The first album to break this streak was the self-titled record from former Destiny’s Child member LeToya in 2006. It topped the charts in its native US, and since then the label has continued to build a strong catalogue of popular artists.

Robbie Williams made the jump from his native Chrysalis Records to record a swing album with Capitol, in a clear nod to the label’s 50s roster. He made the move as a tribute to his hero Frank Sinatra, and Swing When You’re Winning hit #1 in the UK, and top ten in Australia and New Zealand.

More changes were looming for the iconic label. In 2006, EMI sold Capitol Tower, the company’s iconic headquarters, pocketing $50 million from it sale, and in 2007, EMI saw the merger of Virgin Records and Capitol into the Capitol Music Group, resulting in multiple divisions of the company being laid off and many artists cut from the roster.

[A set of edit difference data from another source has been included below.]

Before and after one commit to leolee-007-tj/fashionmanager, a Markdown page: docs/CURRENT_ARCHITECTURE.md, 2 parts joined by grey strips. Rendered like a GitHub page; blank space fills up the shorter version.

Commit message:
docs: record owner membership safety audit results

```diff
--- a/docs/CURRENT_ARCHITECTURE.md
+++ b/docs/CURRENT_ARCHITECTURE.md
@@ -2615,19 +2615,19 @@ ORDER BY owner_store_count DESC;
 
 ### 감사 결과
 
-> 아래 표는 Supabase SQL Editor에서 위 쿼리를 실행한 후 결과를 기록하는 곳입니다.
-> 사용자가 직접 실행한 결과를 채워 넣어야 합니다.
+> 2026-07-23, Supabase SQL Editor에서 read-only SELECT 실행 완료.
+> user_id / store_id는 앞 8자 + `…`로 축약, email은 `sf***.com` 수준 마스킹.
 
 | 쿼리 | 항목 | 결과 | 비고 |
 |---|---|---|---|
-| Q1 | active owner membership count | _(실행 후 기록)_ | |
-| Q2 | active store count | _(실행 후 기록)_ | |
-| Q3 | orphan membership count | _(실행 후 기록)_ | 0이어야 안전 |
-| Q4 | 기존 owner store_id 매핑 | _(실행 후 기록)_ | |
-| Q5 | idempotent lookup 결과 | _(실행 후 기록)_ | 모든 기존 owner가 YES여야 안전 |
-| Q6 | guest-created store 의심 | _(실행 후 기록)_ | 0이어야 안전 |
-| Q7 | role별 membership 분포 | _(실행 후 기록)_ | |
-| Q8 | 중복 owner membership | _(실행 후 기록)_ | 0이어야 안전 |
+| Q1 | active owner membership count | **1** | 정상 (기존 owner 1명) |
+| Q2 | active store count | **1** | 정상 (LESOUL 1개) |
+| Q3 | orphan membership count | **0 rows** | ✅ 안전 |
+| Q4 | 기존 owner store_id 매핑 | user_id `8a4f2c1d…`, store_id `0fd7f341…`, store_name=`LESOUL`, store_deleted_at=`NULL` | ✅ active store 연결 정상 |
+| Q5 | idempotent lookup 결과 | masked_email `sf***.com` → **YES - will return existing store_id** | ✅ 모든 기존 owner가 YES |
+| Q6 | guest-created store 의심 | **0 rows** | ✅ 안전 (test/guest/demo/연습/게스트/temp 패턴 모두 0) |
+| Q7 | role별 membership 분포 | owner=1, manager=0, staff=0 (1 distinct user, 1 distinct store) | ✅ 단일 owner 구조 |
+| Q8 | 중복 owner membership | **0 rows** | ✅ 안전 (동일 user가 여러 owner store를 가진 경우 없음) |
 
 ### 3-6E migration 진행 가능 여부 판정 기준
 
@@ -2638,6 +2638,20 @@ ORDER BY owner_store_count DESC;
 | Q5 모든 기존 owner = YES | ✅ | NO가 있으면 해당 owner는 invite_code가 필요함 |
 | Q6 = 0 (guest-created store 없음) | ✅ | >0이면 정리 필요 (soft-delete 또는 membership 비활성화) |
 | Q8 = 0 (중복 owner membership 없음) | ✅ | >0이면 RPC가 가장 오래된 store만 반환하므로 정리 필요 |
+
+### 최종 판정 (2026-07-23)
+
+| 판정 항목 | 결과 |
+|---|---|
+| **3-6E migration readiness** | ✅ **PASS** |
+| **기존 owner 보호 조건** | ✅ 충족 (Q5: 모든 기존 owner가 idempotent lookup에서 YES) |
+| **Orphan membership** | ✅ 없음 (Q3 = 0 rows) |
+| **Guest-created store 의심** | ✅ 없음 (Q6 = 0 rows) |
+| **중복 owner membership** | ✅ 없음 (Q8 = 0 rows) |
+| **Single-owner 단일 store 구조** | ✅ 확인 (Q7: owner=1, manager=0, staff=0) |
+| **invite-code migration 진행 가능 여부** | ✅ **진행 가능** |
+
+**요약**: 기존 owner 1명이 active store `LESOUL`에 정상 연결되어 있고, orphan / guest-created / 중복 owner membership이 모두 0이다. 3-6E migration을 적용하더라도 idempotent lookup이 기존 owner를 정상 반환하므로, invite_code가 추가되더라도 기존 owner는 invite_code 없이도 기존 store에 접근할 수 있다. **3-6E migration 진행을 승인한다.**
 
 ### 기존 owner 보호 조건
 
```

Despite tough times, Capitol has continued to survive and holds the distribution rights for some of the most popular artists of our time, including Katy Perry who holds the record for the most number of #1 singles from an album, and Kylie Minogue, one of Australia’s most successful exports.

While the label has been home to many commercially decadent pop stars over the decades, it’s also hosted some of the most influential bands of the last 70 years on its legendary roster. With such a variety of sounds ranging from swing to jazz, and even broadway, Capitol leaves a lasting influence on the music industry.

The little company that began on the second floor of the Music City record shop will surely remain one of the biggest record labels in the world for generations to come.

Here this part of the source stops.